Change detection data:
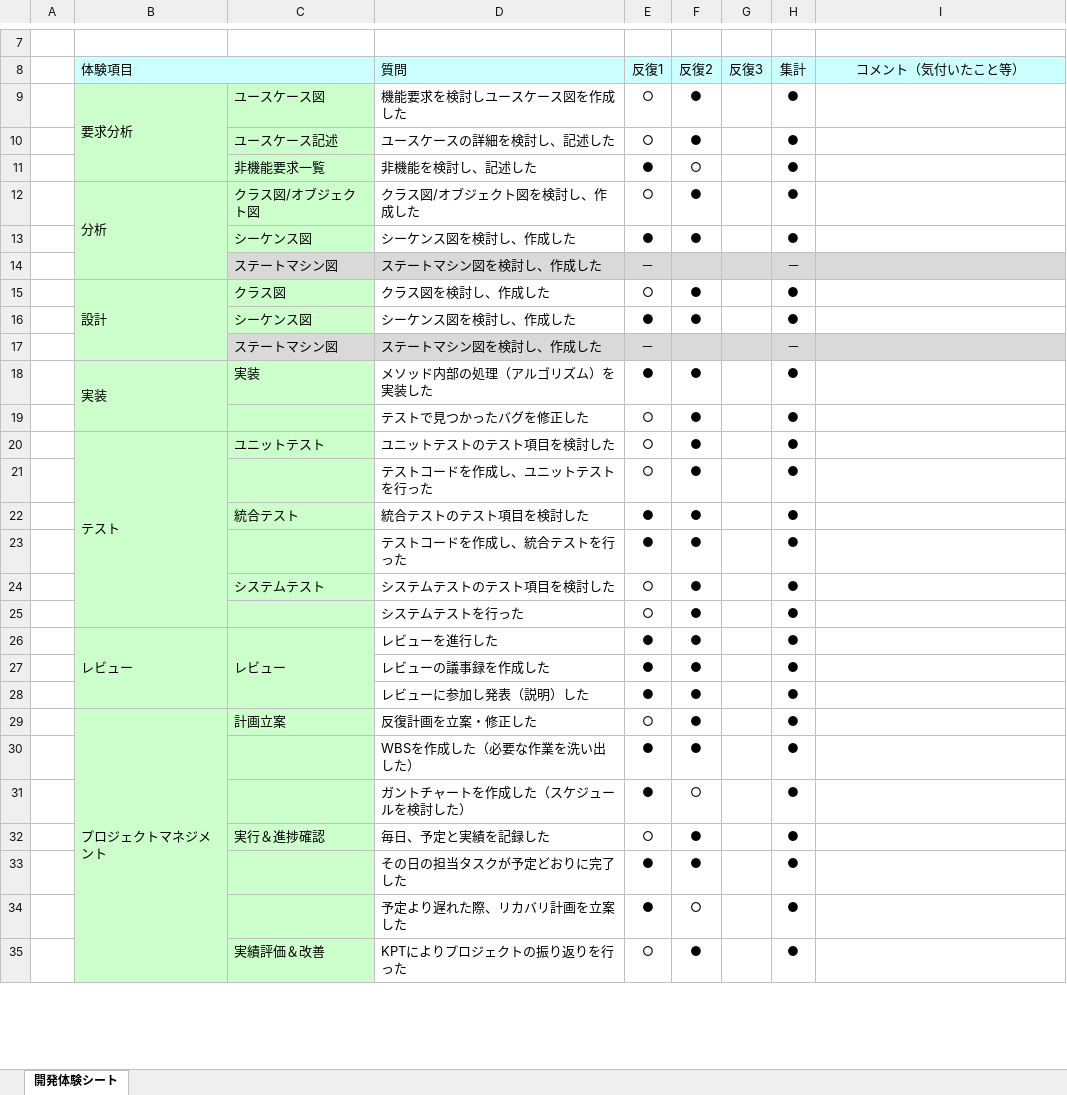
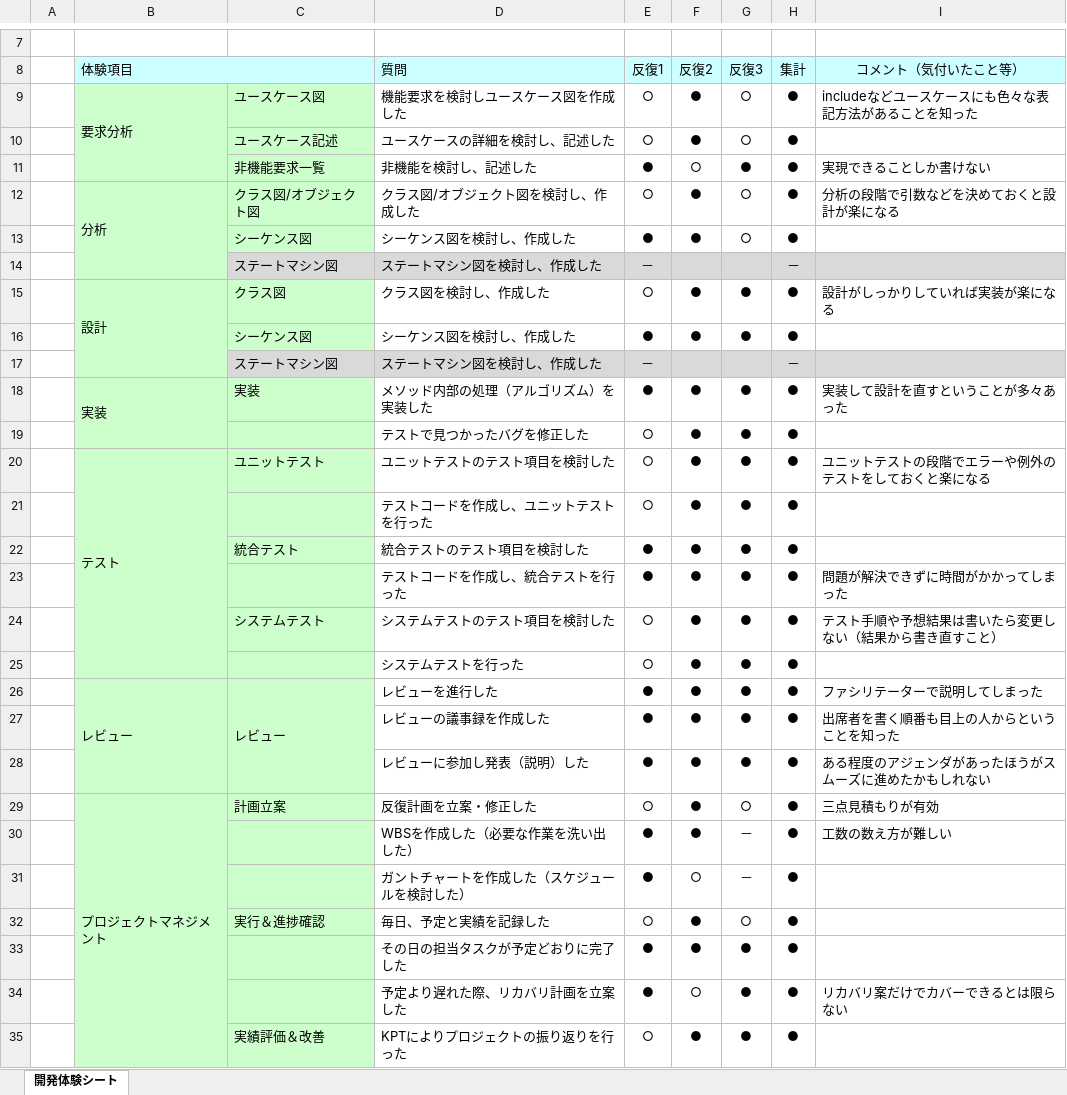
Before and after one commit to Kenta-Shiro/MiniPro2, an Excel workbook: その他/44_開発体験シート.xlsx, sheet 開発体験シート, drawn as a sheet; only a part is shown, gaps mark what is left out; values as stored, in another font and other column widths than the file's, no borders; charts and pictures not drawn; the diff covers the shown part only; the diff names each change by its address in the sheet, - before the commit and + after, or states it on an @@ line.

```diff
--- a/その他/44_開発体験シート.xlsx (sheet 開発体験シート)
+++ b/その他/44_開発体験シート.xlsx (sheet 開発体験シート)
-G9:G10 (反復3): (empty)
+G9:G10 (反復3): ○
-I9 (コメント（気付いたこと等）): (empty)
+I9 (コメント（気付いたこと等）): includeなどユースケースにも色々な表記方法があることを知った
-G11 (反復3): (empty)
+G11 (反復3): ●
-I11 (コメント（気付いたこと等）): (empty)
+I11 (コメント（気付いたこと等）): 実現できることしか書けない
-G12:G13 (反復3): (empty)
+G12:G13 (反復3): ○
-I12 (コメント（気付いたこと等）): (empty)
+I12 (コメント（気付いたこと等）): 分析の段階で引数などを決めておくと設計が楽になる
-G15:G16 (反復3): (empty)
+G15:G16 (反復3): ●
-I15 (コメント（気付いたこと等）): (empty)
+I15 (コメント（気付いたこと等）): 設計がしっかりしていれば実装が楽になる
-G18:G28 (反復3): (empty)
+G18:G28 (反復3): ●
-I18 (コメント（気付いたこと等）): (empty)
+I18 (コメント（気付いたこと等）): 実装して設計を直すということが多々あった
-I20 (コメント（気付いたこと等）): (empty)
+I20 (コメント（気付いたこと等）): ユニットテストの段階でエラーや例外のテストをしておくと楽になる
-I23 (コメント（気付いたこと等）): (empty)
+I23 (コメント（気付いたこと等）): 問題が解決できずに時間がかかってしまった
-I24 (コメント（気付いたこと等）): (empty)
+I24 (コメント（気付いたこと等）): テスト手順や予想結果は書いたら変更しない（結果から書き直すこと）
-I26 (コメント（気付いたこと等）): (empty)
+I26 (コメント（気付いたこと等）): ファシリテーターで説明してしまった
-I27 (コメント（気付いたこと等）): (empty)
+I27 (コメント（気付いたこと等）): 出席者を書く順番も目上の人からということを知った
-I28 (コメント（気付いたこと等）): (empty)
+I28 (コメント（気付いたこと等）): ある程度のアジェンダがあったほうがスムーズに進めたかもしれない
-G29 (反復3): (empty)
+G29 (反復3): ○
-I29 (コメント（気付いたこと等）): (empty)
+I29 (コメント（気付いたこと等）): 三点見積もりが有効
-G30:G31 (反復3): (empty)
+G30:G31 (反復3): －
-I30 (コメント（気付いたこと等）): (empty)
+I30 (コメント（気付いたこと等）): 工数の数え方が難しい
-G32 (反復3): (empty)
+G32 (反復3): ○
-G33:G35 (反復3): (empty)
+G33:G35 (反復3): ●
-I34 (コメント（気付いたこと等）): (empty)
+I34 (コメント（気付いたこと等）): リカバリ案だけでカバーできるとは限らない
```
Also changed, not shown: 2 edited cells elsewhere in this sheet, 1 other file.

● **What you have to do**
Skip the images and restate each record above word for word.

● **Problem solution**
Before and after one commit to Kenta-Shiro/MiniPro2, an Excel workbook: その他/44_開発体験シート.xlsx, sheet 開発体験シート, drawn as a sheet; only a part is shown, gaps mark what is left out; values as stored, in another font and other column widths than the file's, no borders; charts and pictures not drawn; the diff covers the shown part only; the diff names each change by its address in the sheet, - before the commit and + after, or states it on an @@ line.

```diff
--- a/その他/44_開発体験シート.xlsx (sheet 開発体験シート)
+++ b/その他/44_開発体験シート.xlsx (sheet 開発体験シート)
-G9:G10 (反復3): (empty)
+G9:G10 (反復3): ○
-I9 (コメント（気付いたこと等）): (empty)
+I9 (コメント（気付いたこと等）): includeなどユースケースにも色々な表記方法があることを知った
-G11 (反復3): (empty)
+G11 (反復3): ●
-I11 (コメント（気付いたこと等）): (empty)
+I11 (コメント（気付いたこと等）): 実現できることしか書けない
-G12:G13 (反復3): (empty)
+G12:G13 (反復3): ○
-I12 (コメント（気付いたこと等）): (empty)
+I12 (コメント（気付いたこと等）): 分析の段階で引数などを決めておくと設計が楽になる
-G15:G16 (反復3): (empty)
+G15:G16 (反復3): ●
-I15 (コメント（気付いたこと等）): (empty)
+I15 (コメント（気付いたこと等）): 設計がしっかりしていれば実装が楽になる
-G18:G28 (反復3): (empty)
+G18:G28 (反復3): ●
-I18 (コメント（気付いたこと等）): (empty)
+I18 (コメント（気付いたこと等）): 実装して設計を直すということが多々あった
-I20 (コメント（気付いたこと等）): (empty)
+I20 (コメント（気付いたこと等）): ユニットテストの段階でエラーや例外のテストをしておくと楽になる
-I23 (コメント（気付いたこと等）): (empty)
+I23 (コメント（気付いたこと等）): 問題が解決できずに時間がかかってしまった
-I24 (コメント（気付いたこと等）): (empty)
+I24 (コメント（気付いたこと等）): テスト手順や予想結果は書いたら変更しない（結果から書き直すこと）
-I26 (コメント（気付いたこと等）): (empty)
+I26 (コメント（気付いたこと等）): ファシリテーターで説明してしまった
-I27 (コメント（気付いたこと等）): (empty)
+I27 (コメント（気付いたこと等）): 出席者を書く順番も目上の人からということを知った
-I28 (コメント（気付いたこと等）): (empty)
+I28 (コメント（気付いたこと等）): ある程度のアジェンダがあったほうがスムーズに進めたかもしれない
-G29 (反復3): (empty)
+G29 (反復3): ○
-I29 (コメント（気付いたこと等）): (empty)
+I29 (コメント（気付いたこと等）): 三点見積もりが有効
-G30:G31 (反復3): (empty)
+G30:G31 (反復3): －
-I30 (コメント（気付いたこと等）): (empty)
+I30 (コメント（気付いたこと等）): 工数の数え方が難しい
-G32 (反復3): (empty)
+G32 (反復3): ○
-G33:G35 (反復3): (empty)
+G33:G35 (反復3): ●
-I34 (コメント（気付いたこと等）): (empty)
+I34 (コメント（気付いたこと等）): リカバリ案だけでカバーできるとは限らない
```
Also changed, not shown: 2 edited cells elsewhere in this sheet, 1 other file.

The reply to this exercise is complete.